A “disturbing” rise in water-damage claims in South Florida is driving Citizens Property Insurance Corp. to seek an average 3.2 percent increase in rates for many homeowners, the president of the state-backed insurer said Tuesday.
Seven private insurers have been approved to pick up nearly half of the remaining policies held by Citizens Property Insurance Corp. which is backed by the state.
Citizens Property Insurance Corp. is starting to advise many homeowners with expiring policies that they have to go through an electronic clearinghouse intended to shift more policies into the private market.
Gov. Rick Scott isn’t convinced that Citizens Property Insurance Corp. should have rebuffed his request for an international travel ban, even if the overseas trips were part of a $3.2 billion deal that saved the state-backed insurer $233 million.
If you homeowner’s policy is with Citizens Property Insurance, you’re going to be paying a bit less next year. On Wednesday the board of the state’s largest property insurer voted to lower rates by an average of 3.2 percent for single family homeowners in 2015.
Citizens Property Insurance Corp., which moved forward Wednesday in reducing rates for most customers, has delayed putting existing policies into a clearinghouse designed to shift property owners into the hands of private companies.
Citizens Property Insurance Corporation, the state-backed insurer of last resort is predicting it will be down to only 750,000 policies by the end 2015.
The state’s Office of Insurance Regulation is considering a request by Citizens Property Insurance Corp. for another round of rate hikes in 2014.
Gov. Rick Scott on Monday ordered his auditor general to investigate whether officials at Citizens Property Insurance Corp. retaliated against whistle blowers within the state-backed insurer when they shut down the internal investigation unit last month.

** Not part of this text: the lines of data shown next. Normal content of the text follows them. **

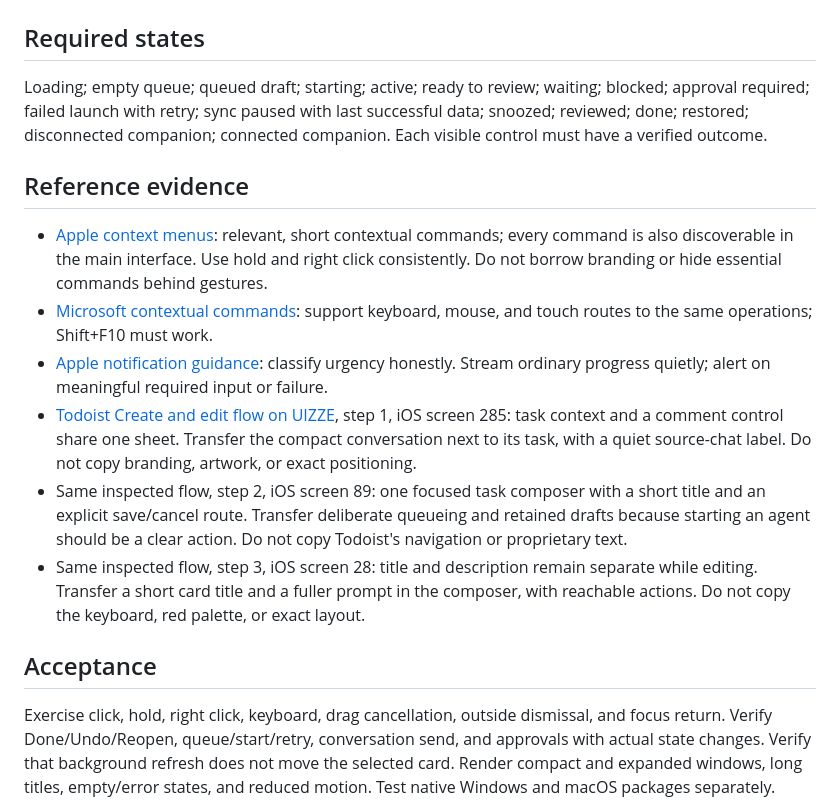
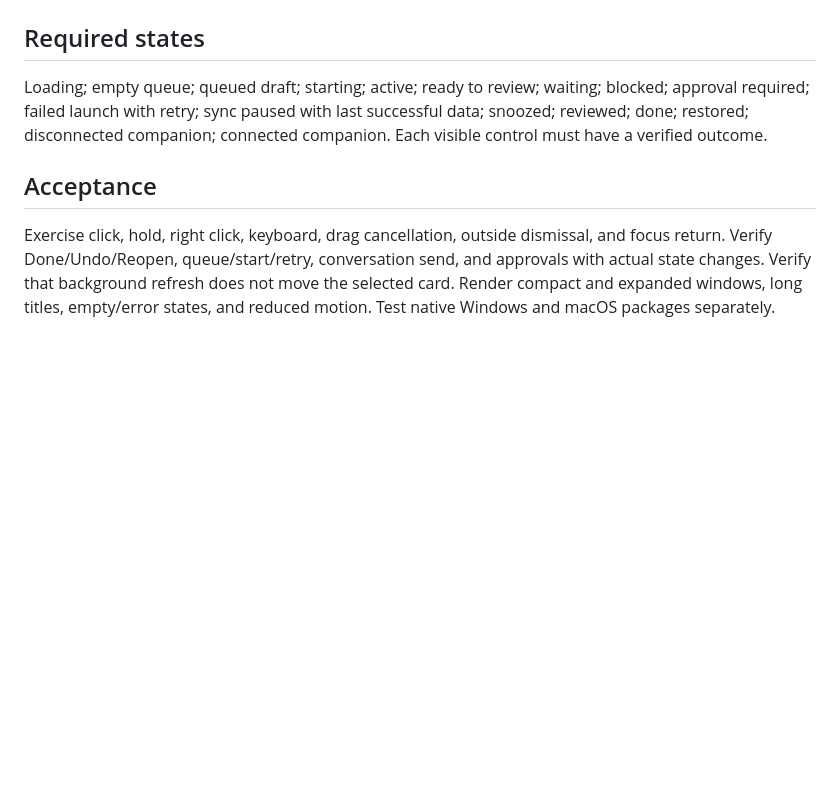
Before and after one commit to Al-Yousef/work-updates, a Markdown page: docs/DESIGN.md, the part around the change printed below. Drawn GitHub-style; blank space fills up the shorter version.

```diff
--- a/docs/DESIGN.md
+++ b/docs/DESIGN.md
@@ -33,15 +50,6 @@ Waiting on you always sorts first, then urgent items, then other actionable bloc
 
 Loading; empty queue; queued draft; starting; active; ready to review; waiting; blocked; approval required; failed launch with retry; sync paused with last successful data; snoozed; reviewed; done; restored; disconnected companion; connected companion. Each visible control must have a verified outcome.
 
-## Reference evidence
-
-- [Apple context menus](https://developer.apple.com/design/human-interface-guidelines/context-menus): relevant, short contextual commands; every command is also discoverable in the main interface. Use hold and right click consistently. Do not borrow branding or hide essential commands behind gestures.
-- [Microsoft contextual commands](https://learn.microsoft.com/en-us/windows/apps/develop/ui/controls/collection-commanding): support keyboard, mouse, and touch routes to the same operations; Shift+F10 must work.
-- [Apple notification guidance](https://developer.apple.com/design/human-interface-guidelines/managing-notifications): classify urgency honestly. Stream ordinary progress quietly; alert on meaningful required input or failure.
-- [Todoist Create and edit flow on UIZZE](https://uizze.com/apps/c8004cbe4eadde8718053446031ff836?journey=ecc1f7fc981eca1b05df868acfd63eb8&platform=ios), step 1, iOS screen 285: task context and a comment control share one sheet. Transfer the compact conversation next to its task, with a quiet source-chat label. Do not copy branding, artwork, or exact positioning.
-- Same inspected flow, step 2, iOS screen 89: one focused task composer with a short title and an explicit save/cancel route. Transfer deliberate queueing and retained drafts because starting an agent should be a clear action. Do not copy Todoist's navigation or proprietary text.
-- Same inspected flow, step 3, iOS screen 28: title and description remain separate while editing. Transfer a short card title and a fuller prompt in the composer, with reachable actions. Do not copy the keyboard, red palette, or exact layout.
-
 ## Acceptance
 
 Exercise click, hold, right click, keyboard, drag cancellation, outside dismissal, and focus return. Verify Done/Undo/Reopen, queue/start/retry, conversation send, and approvals with actual state changes. Verify that background refresh does not move the selected card. Render compact and expanded windows, long titles, empty/error states, and reduced motion. Test native Windows and macOS packages separately. Showcase images must use synthetic tasks only.
```
Also changed, not shown: other parts of docs/DESIGN.md (+20 -3 lines), README.md (+2 -1 lines), assets/actions.png, assets/queue.png, 10 other files.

itizens Property Insurance Corp would offer $300 million in loans to encourage private companies to take policies out of the state-backed insurer under a plan unveiled Thursday that backers say could reduce Citizens’ non-coastal ranks by a third.